It was 1968 when South African photographer Ernest Cole arrived in Detroit without notice or fanfare.? As part of his itinerary to promote his book House of Bondage somewhere, someone had told him that Detroit with its intense political activism at the moment might welcome his visit.? And that they did, at least a group of radicals who put him up for a few days and set up meetings.
I was among those who met him and was astonished by what he had accomplished.? A small, shy black man, Cole had secretly and bravely documented the day-today life in apartheid South Africa, many times risking his life to capture his riveting collection of photos.
As I remember it, he wasn?t in town very long and he vanished under the same cloak of quiet and shadow that had brought him into our midst.
Over the years his name would come up, particularly among artists from South Africa and worldly photographers in the city, but, for the most part, he had become as invisible as he was in South Africa as he moved from place to place compiling the images that would make him famous.

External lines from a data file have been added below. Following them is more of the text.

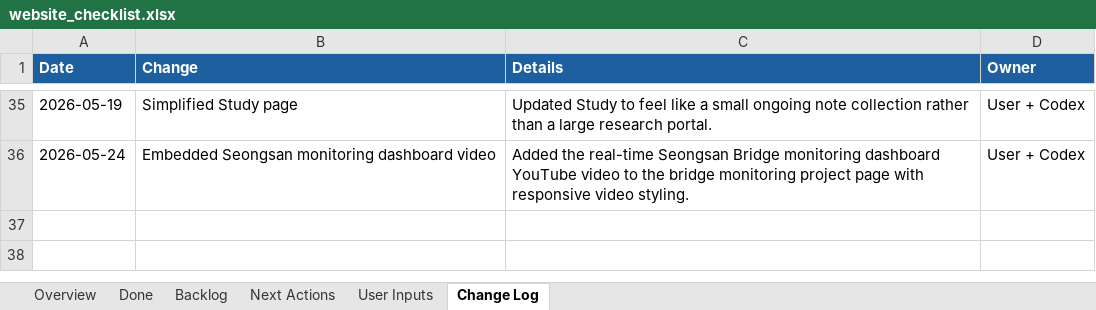
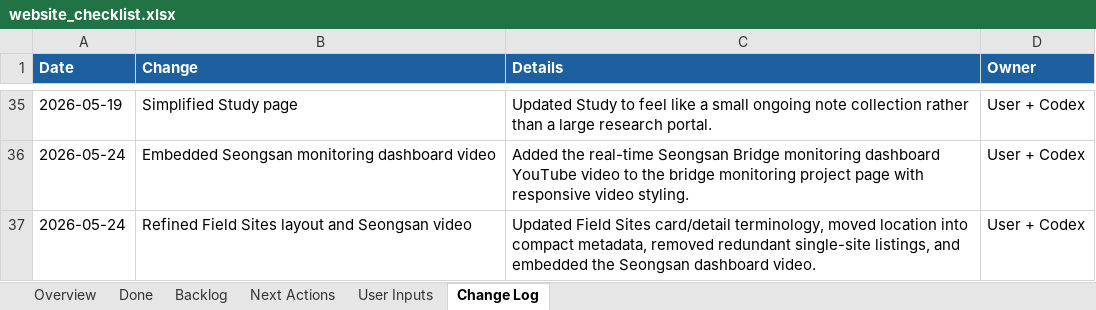
Before and after one commit to pjy5451/pjy5451.github.io, an Excel workbook: website_checklist.xlsx, sheet Change Log, drawn as a sheet; only a part is shown, gaps mark what is left out; values as stored, in another font and other column widths than the file's, no borders; the diff names each change by its address in the sheet, - before the commit and + after, or states it on an @@ line.

Commit message:
Refine field sites layout

```diff
--- a/website_checklist.xlsx (sheet Change Log)
+++ b/website_checklist.xlsx (sheet Change Log)
+row 37: 2026-05-24 | Refined Field Sites layout and Seongsan video | Updated Field Sites card/detail terminology, moved location into compact metadata, removed redundant single-site listings, and embedded the Seongsan dashboard video. | User + Codex
```
Also changed, not shown: sheet Done, 4 other files.
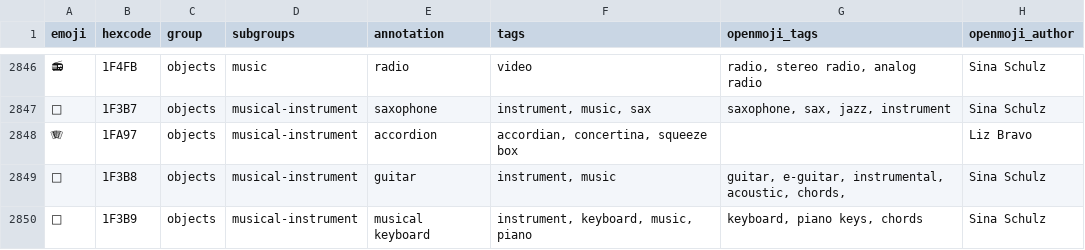
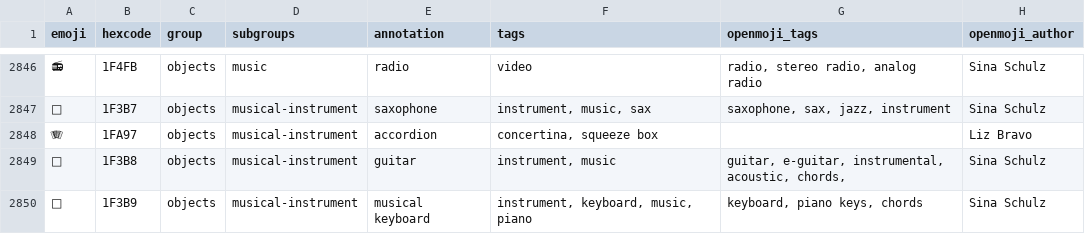
Before and after one commit to hfg-gmuend/openmoji, a CSV file: data/openmoji.csv, drawn as a sheet; only a part is shown, gaps mark what is left out; the diff names each change by its address in the sheet, - before the commit and + after, or states it on an @@ line.

```diff
--- a/data/openmoji.csv
+++ b/data/openmoji.csv
-F2848 (tags): accordian, concertina, squeeze box
+F2848 (tags): concertina, squeeze box
```
Also changed, not shown: 9 other files.
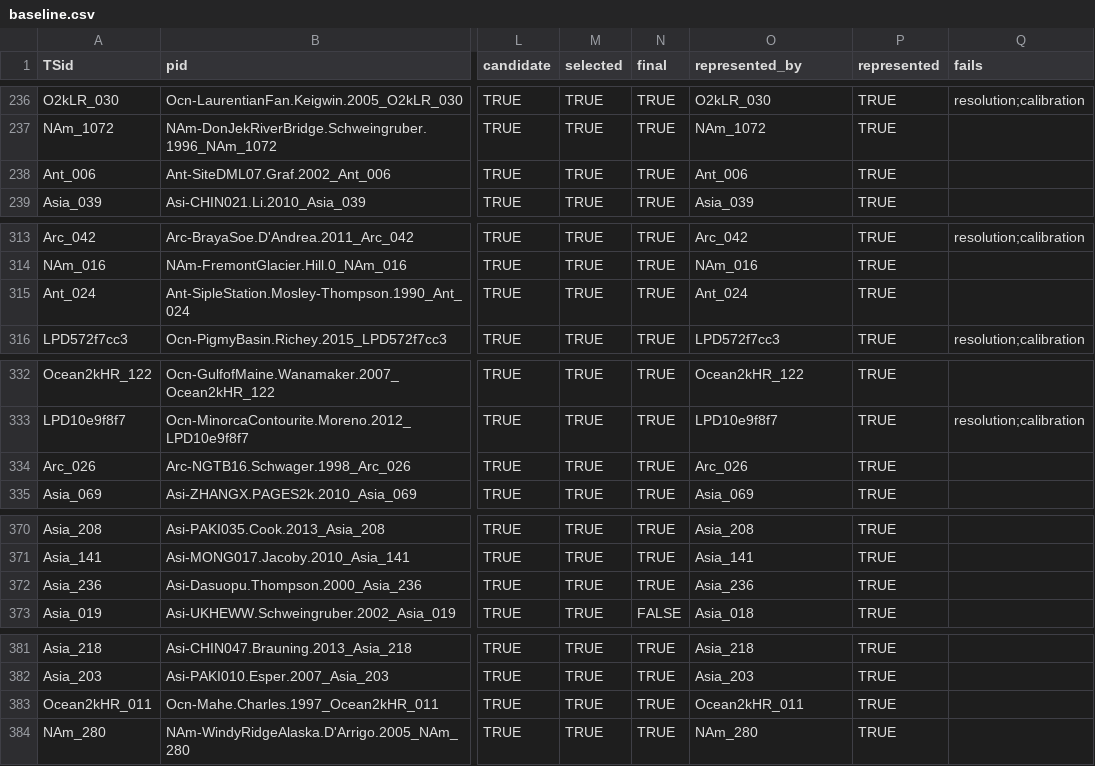
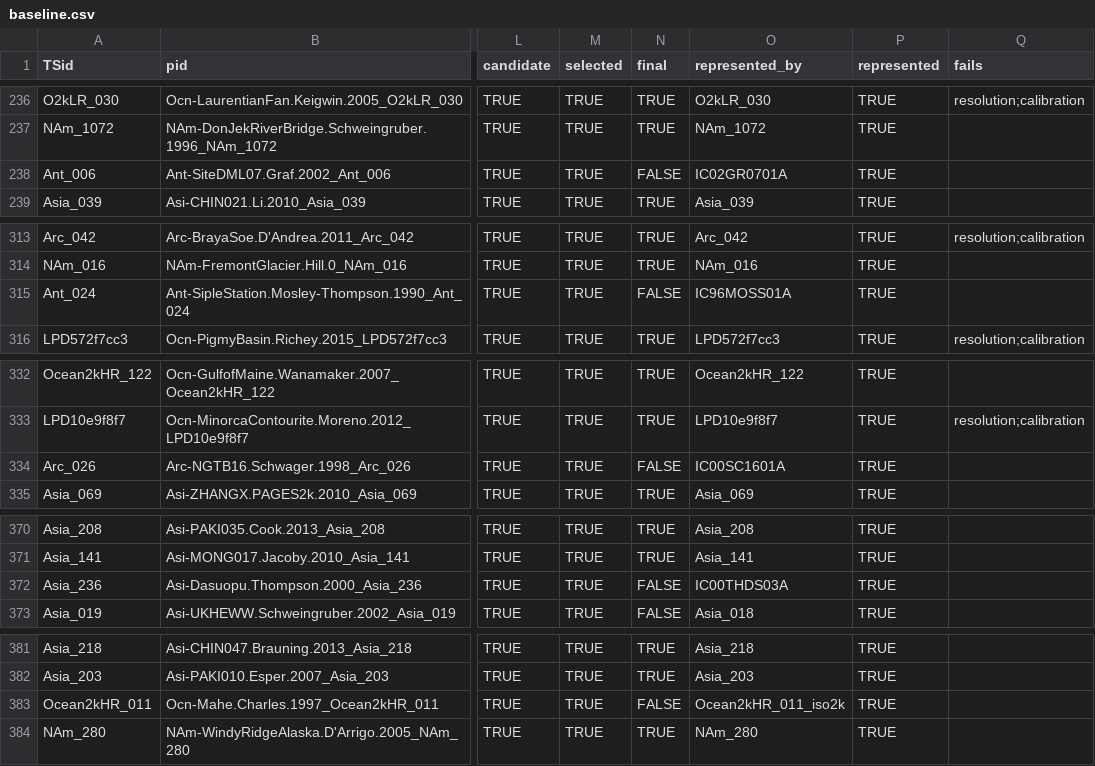
Before and after one commit to paleopresto/presto-recipes, a CSV file: pools/output/cfr_annual/2026-10-08b/baseline.csv, drawn as a sheet; only a part is shown, gaps mark what is left out; the diff covers the shown part only; the diff names each change by its address in the sheet, - before the commit and + after, or states it on an @@ line.

```diff
--- a/pools/output/cfr_annual/2026-10-08b/baseline.csv
+++ b/pools/output/cfr_annual/2026-10-08b/baseline.csv
-N238 (final): TRUE
+N238 (final): FALSE
-O238 (represented_by): Ant_006
+O238 (represented_by): IC02GR0701A
-N315 (final): TRUE
+N315 (final): FALSE
-O315 (represented_by): Ant_024
+O315 (represented_by): IC96MOSS01A
-N334 (final): TRUE
+N334 (final): FALSE
-O334 (represented_by): Arc_026
+O334 (represented_by): IC00SC1601A
-N372 (final): TRUE
+N372 (final): FALSE
-O372 (represented_by): Asia_236
+O372 (represented_by): IC00THDS03A
-N383 (final): TRUE
+N383 (final): FALSE
-O383 (represented_by): Ocean2kHR_011
+O383 (represented_by): Ocean2kHR_011_iso2k
```
Also changed, not shown: 28 edited cells elsewhere in this file, pools/output/cfr_annual/2026-10-08b/pool.csv, 7 other files.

In 1990, his obituary put him back in touch with that throng of admirers who wondered where he had disappeared.
Now, his photographs are again available both at the Grey Art Gallery at New York University where they will be on display until December 6 and in a hefty catalogue, including many of the photos from House of Bondage.
Also available for those without the funds for the catalogue is the free ?Grey Gazette? brochure that provides a rather extensive discussion of Cole, his background, legacy, and the mystery that shrouded his last days.
Cole?s fascination with photographer began very early and by the time he was a teenager he was working in a darkroom for the popular South African magazine Drum.
But the moment he got behind the lens of a camera he came alive and so did the often awful circumstances facing his black countrymen and women.
Cole, said one friend familiar with his work, ?had to slip behind the veil.? That place was literally inside the off-limits mines, settlements, hospitals, and workplaces where black Africans were not allowed to be without a pass.?? Some of his stealth and subterfuge was facilitated by fellow white writers he traveled with since his presence was often ignored by the white officials, supervisors and guards.
Plus, Cole had taken stringent measures to obtain documents that classified him as Colored, which gave him access to areas his dark skin would not be allowed.
One of his most gripping photos is of a child sweating during his school lessons, his eyes intensely on the unseen teacher and not disturbed by Cole?s camera.? This photo is typical of Cole?s way of capturing the humanity of his subject without intruding on their privacy.? Even so, many of them seem to welcome his shots that affirmed their existence in a society in which they were reduced to nothingness.
The Grey Art Gallery is located at 100 Washington Square East, NYU, and is open daily except on Mondays and Sundays, from 11:00am to 6pm or 8pm, depending on the day of your visit.? Call 212) 998-6780 for additional information.